_Directions for this task_.
The word "mxCell" marks the lines you need; copy each of them from the data.

Before-and-after change records
= Beginning of Section =

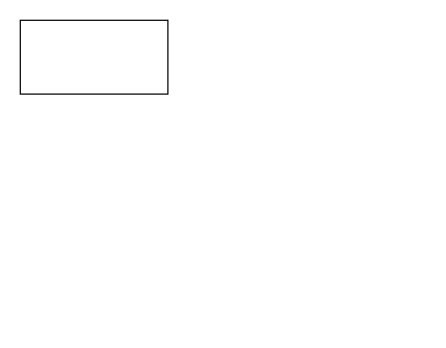
Above: Test.drawio in SuperWWu/Draw-io-Collab (draw.io), before the change. Source tidied: cells renumbered, new cells numbered last; positions are measured from the earlier drawing's top-left corner, leaving out a move shared by most shapes. Both pictures are drawn from the tidied source at 123%, with x=0, y=0 at pixel (20, 20).
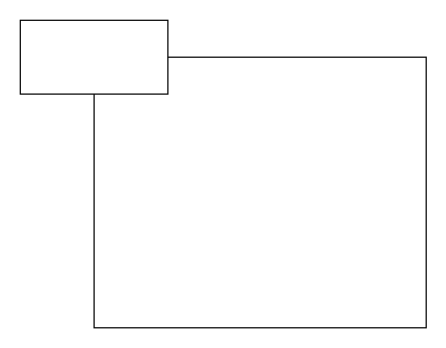
Above is the later version.

Diff of the diagram source:
```diff
@@
 <mxGraphModel>
   <root>
     <mxCell id="0" />
     <mxCell id="1" parent="0" />
+    <mxCell id="3" style="whiteSpace=wrap;html=1;" parent="1" vertex="1">
+      <mxGeometry x="60" y="30" width="270" height="220" as="geometry" />
+    </mxCell>
-    <mxCell id="2" style="rounded=0;whiteSpace=wrap;html=1;" parent="1" vertex="1">
+    <mxCell id="2" style="rounded=0;whiteSpace=wrap;html=1;direction=east;" parent="1" vertex="1">
       <mxGeometry width="120" height="60" as="geometry" />
     </mxCell>
   </root>
 </mxGraphModel>
```
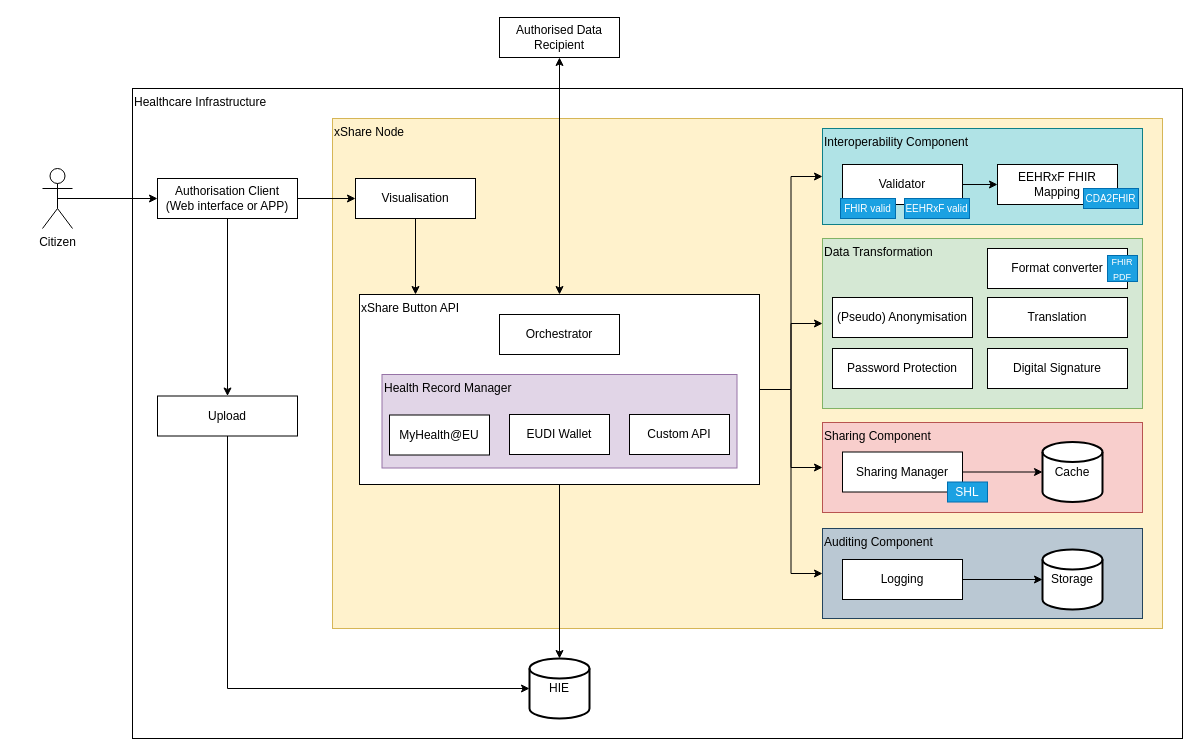
Before: input/images-source/button_components.drawio in hl7-eu/xShare, a draw.io diagram. Source tidied: cells renumbered, new cells numbered last; positions are measured from the earlier drawing's top-left corner, leaving out a move shared by most shapes. Both pictures are drawn from the tidied source at 100%, with x=0, y=0 at pixel (42, 17).
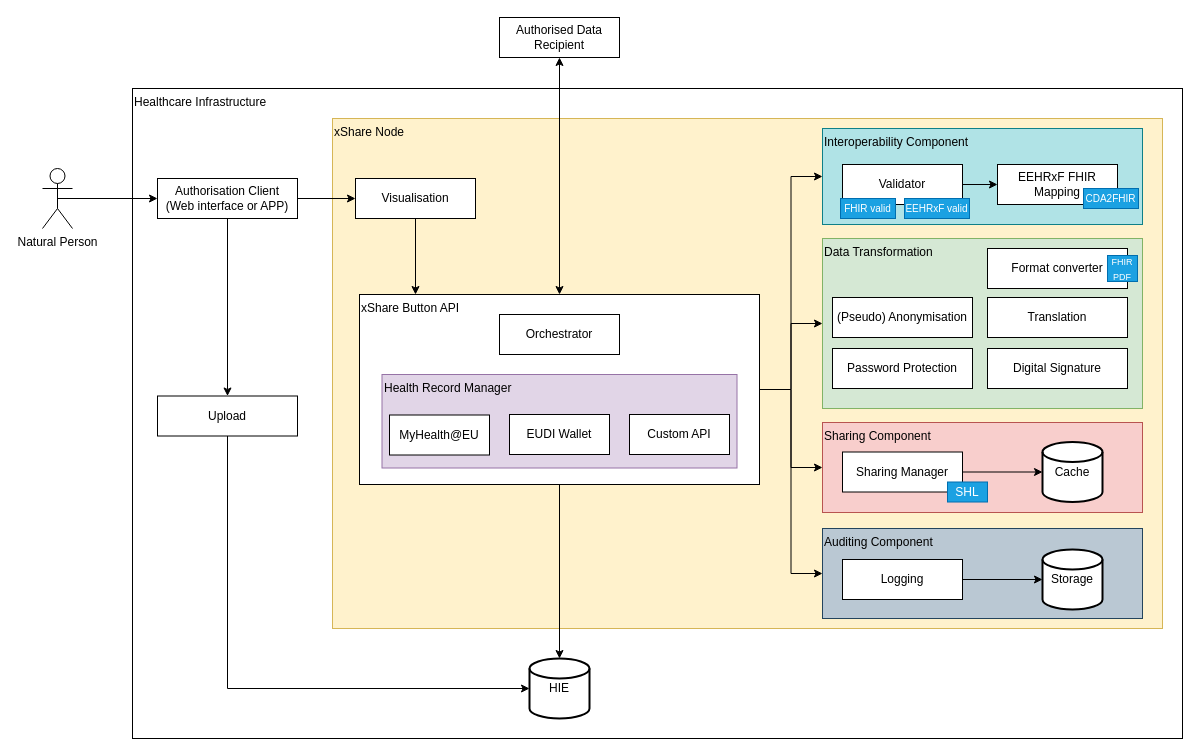
The same diagram, later.

The edit, as a diff of the source:
```diff
@@
-    <mxCell id="25" value="Citizen" style="shape=umlActor;verticalLabelPosition=bottom;verticalAlign=top;html=1;outlineConnect=0;" parent="1" vertex="1">
+    <mxCell id="25" value="Natural Person" style="shape=umlActor;verticalLabelPosition=bottom;verticalAlign=top;html=1;outlineConnect=0;" parent="1" vertex="1">
       <mxGeometry y="151" width="30" height="60" as="geometry" />
     </mxCell>
```
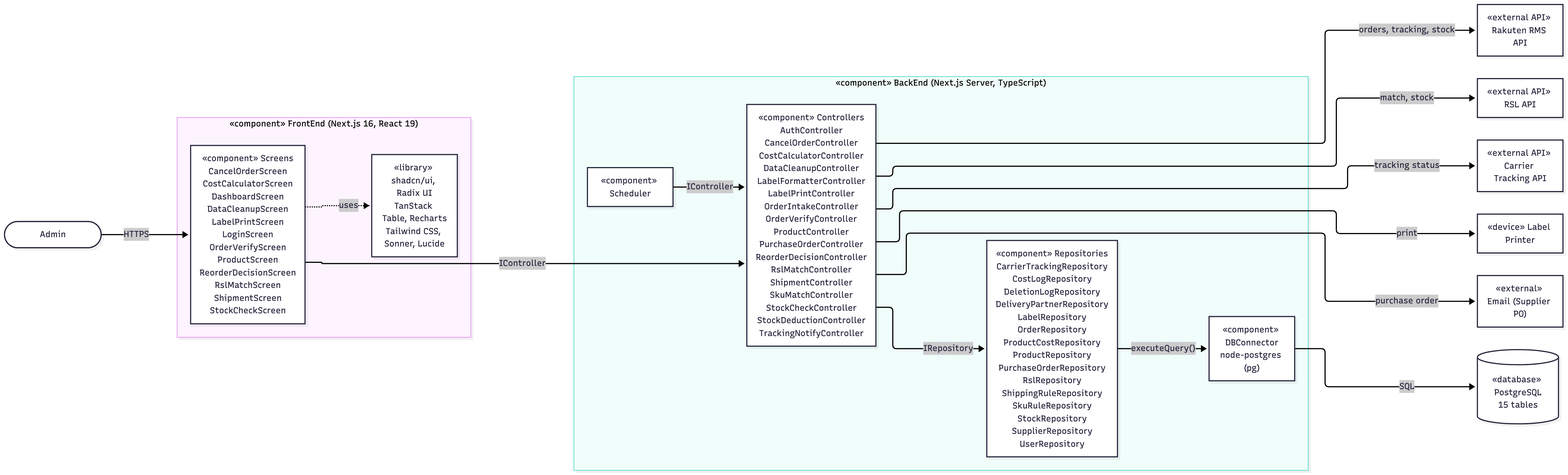
Earlier version of the Mermaid export 04-chapter2-diagrams-database/diagrams/png/component.png (xbpkdi/321-sa-proj). Its source is kept beside it as 04-chapter2-diagrams-database/diagrams/src/component.mmd. The source it was exported from:
```mermaid
%%{init: {'flowchart': {'nodeSpacing': 40, 'rankSpacing': 70}, 'themeVariables': {'fontSize': '15px'}}}%%
flowchart LR
    Admin(["Admin"])
    subgraph FE["«component» FrontEnd (Next.js 16, React 19)"]
        direction TB
        Pages["«component» Screens<br/>CancelOrderScreen<br/>CostCalculatorScreen<br/>DashboardScreen<br/>DataCleanupScreen<br/>LabelPrintScreen<br/>LoginScreen<br/>OrderVerifyScreen<br/>ProductScreen<br/>ReorderDecisionScreen<br/>RslMatchScreen<br/>ShipmentScreen<br/>StockCheckScreen"]
        UILib["«library» shadcn/ui, Radix UI<br/>TanStack Table, Recharts<br/>Tailwind CSS, Sonner, Lucide"]
    end
    subgraph BE["«component» BackEnd (Next.js Server, TypeScript)"]
        direction TB
        Ctrl["«component» Controllers<br/>AuthController<br/>CancelOrderController<br/>CostCalculatorController<br/>DataCleanupController<br/>LabelFormatterController<br/>LabelPrintController<br/>OrderIntakeController<br/>OrderVerifyController<br/>ProductController<br/>PurchaseOrderController<br/>ReorderDecisionController<br/>RslMatchController<br/>ShipmentController<br/>SkuMatchController<br/>StockCheckController<br/>StockDeductionController<br/>TrackingNotifyController"]
        Repo["«component» Repositories<br/>CarrierTrackingRepository<br/>CostLogRepository<br/>DeletionLogRepository<br/>DeliveryPartnerRepository<br/>LabelRepository<br/>OrderRepository<br/>ProductCostRepository<br/>ProductRepository<br/>PurchaseOrderRepository<br/>RslRepository<br/>ShippingRuleRepository<br/>SkuRuleRepository<br/>StockRepository<br/>SupplierRepository<br/>UserRepository"]
        Conn["«component» DBConnector<br/>node-postgres (pg)"]
        Sched["«component» Scheduler"]
    end
    DB[("«database» PostgreSQL<br/>15 tables")]
    RMS["«external API» Rakuten RMS API"]
    RSL["«external API» RSL API"]
    Carrier["«external API» Carrier Tracking API"]
    Printer["«device» Label Printer"]
    Mail["«external» Email (Supplier PO)"]

    Admin -->|"HTTPS"| Pages
    Pages -. uses .-> UILib
    Pages -->|"IController"| Ctrl
    Sched -->|"IController"| Ctrl
    Ctrl -->|"IRepository"| Repo
    Repo -->|"executeQuery()"| Conn
    Conn -->|"SQL"| DB
    Ctrl -->|"orders, tracking, stock"| RMS
    Ctrl -->|"match, stock"| RSL
    Ctrl -->|"tracking status"| Carrier
    Ctrl -->|"print"| Printer
    Ctrl -->|"purchase order"| Mail
```
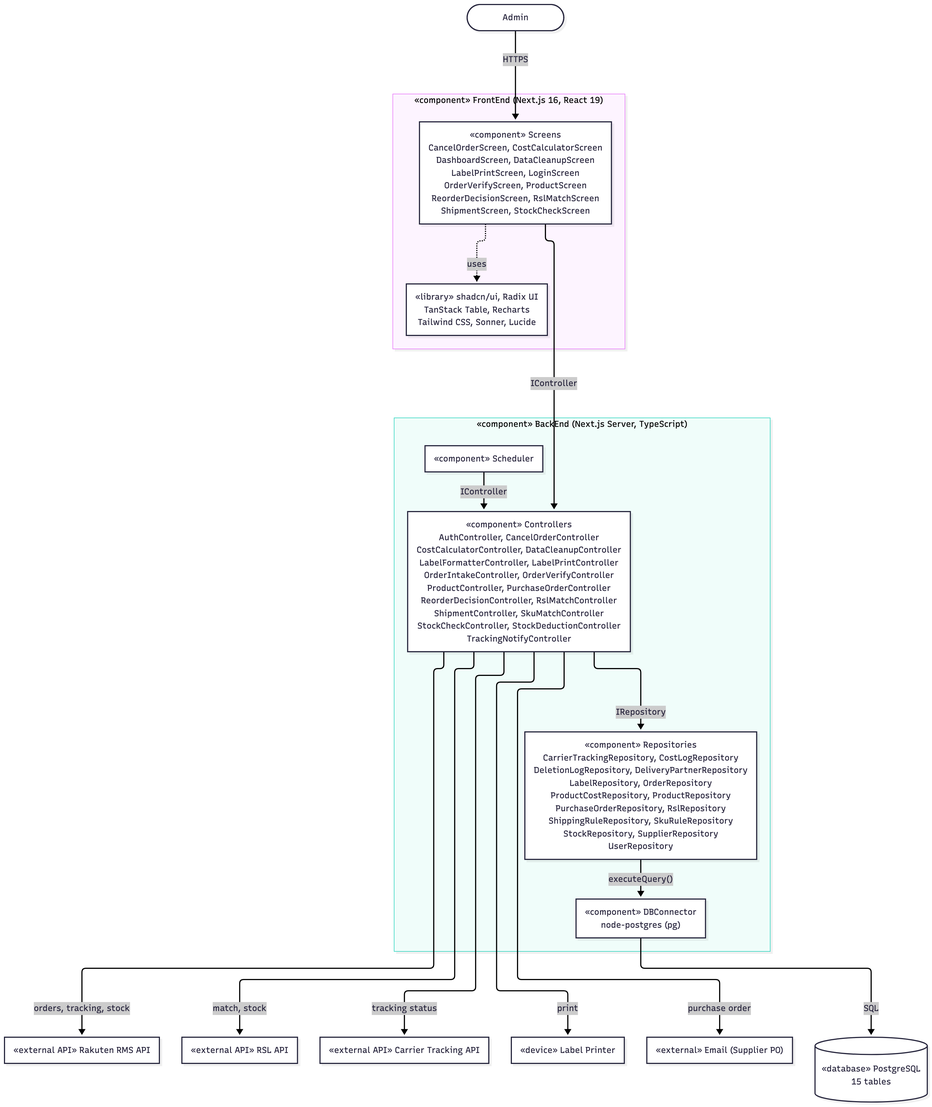
The same diagram one commit later.

Diff of the diagram source:
```diff
@@ -1,15 +1,15 @@
-%%{init: {'flowchart': {'nodeSpacing': 40, 'rankSpacing': 70}, 'themeVariables': {'fontSize': '15px'}}}%%
-flowchart LR
+%%{init: {'flowchart': {'nodeSpacing': 40, 'rankSpacing': 55, 'wrappingWidth': 700}, 'themeVariables': {'fontSize': '15px'}}}%%
+flowchart TB
     Admin(["Admin"])
     subgraph FE["«component» FrontEnd (Next.js 16, React 19)"]
-        direction TB
-        Pages["«component» Screens<br/>CancelOrderScreen<br/>CostCalculatorScreen<br/>DashboardScreen<br/>DataCleanupScreen<br/>LabelPrintScreen<br/>LoginScreen<br/>OrderVerifyScreen<br/>ProductScreen<br/>ReorderDecisionScreen<br/>RslMatchScreen<br/>ShipmentScreen<br/>StockCheckScreen"]
+        direction LR
+        Pages["«component» Screens<br/>CancelOrderScreen, CostCalculatorScreen<br/>DashboardScreen, DataCleanupScreen<br/>LabelPrintScreen, LoginScreen<br/>OrderVerifyScreen, ProductScreen<br/>ReorderDecisionScreen, RslMatchScreen<br/>ShipmentScreen, StockCheckScreen"]
         UILib["«library» shadcn/ui, Radix UI<br/>TanStack Table, Recharts<br/>Tailwind CSS, Sonner, Lucide"]
     end
     subgraph BE["«component» BackEnd (Next.js Server, TypeScript)"]
         direction TB
-        Ctrl["«component» Controllers<br/>AuthController<br/>CancelOrderController<br/>CostCalculatorController<br/>DataCleanupController<br/>LabelFormatterController<br/>LabelPrintController<br/>OrderIntakeController<br/>OrderVerifyController<br/>ProductController<br/>PurchaseOrderController<br/>ReorderDecisionController<br/>RslMatchController<br/>ShipmentController<br/>SkuMatchController<br/>StockCheckController<br/>StockDeductionController<br/>TrackingNotifyController"]
-        Repo["«component» Repositories<br/>CarrierTrackingRepository<br/>CostLogRepository<br/>DeletionLogRepository<br/>DeliveryPartnerRepository<br/>LabelRepository<br/>OrderRepository<br/>ProductCostRepository<br/>ProductRepository<br/>PurchaseOrderRepository<br/>RslRepository<br/>ShippingRuleRepository<br/>SkuRuleRepository<br/>StockRepository<br/>SupplierRepository<br/>UserRepository"]
+        Ctrl["«component» Controllers<br/>AuthController, CancelOrderController<br/>CostCalculatorController, DataCleanupController<br/>LabelFormatterController, LabelPrintController<br/>OrderIntakeController, OrderVerifyController<br/>ProductController, PurchaseOrderController<br/>ReorderDecisionController, RslMatchController<br/>ShipmentController, SkuMatchController<br/>StockCheckController, StockDeductionController<br/>TrackingNotifyController"]
+        Repo["«component» Repositories<br/>CarrierTrackingRepository, CostLogRepository<br/>DeletionLogRepository, DeliveryPartnerRepository<br/>LabelRepository, OrderRepository<br/>ProductCostRepository, ProductRepository<br/>PurchaseOrderRepository, RslRepository<br/>ShippingRuleRepository, SkuRuleRepository<br/>StockRepository, SupplierRepository<br/>UserRepository"]
         Conn["«component» DBConnector<br/>node-postgres (pg)"]
         Sched["«component» Scheduler"]
     end
```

= End of Section =

_Answer box_.
     <mxCell id="0" />
     <mxCell id="1" parent="0" />
+    <mxCell id="3" style="whiteSpace=wrap;html=1;" parent="1" vertex="1">
+    </mxCell>
-    <mxCell id="2" style="rounded=0;whiteSpace=wrap;html=1;" parent="1" vertex="1">
+    <mxCell id="2" style="rounded=0;whiteSpace=wrap;html=1;direction=east;" parent="1" vertex="1">
     </mxCell>
-    <mxCell id="25" value="Citizen" style="shape=umlActor;verticalLabelPosition=bottom;verticalAlign=top;html=1;outlineConnect=0;" parent="1" vertex="1">
+    <mxCell id="25" value="Natural Person" style="shape=umlActor;verticalLabelPosition=bottom;verticalAlign=top;html=1;outlineConnect=0;" parent="1" vertex="1">
     </mxCell>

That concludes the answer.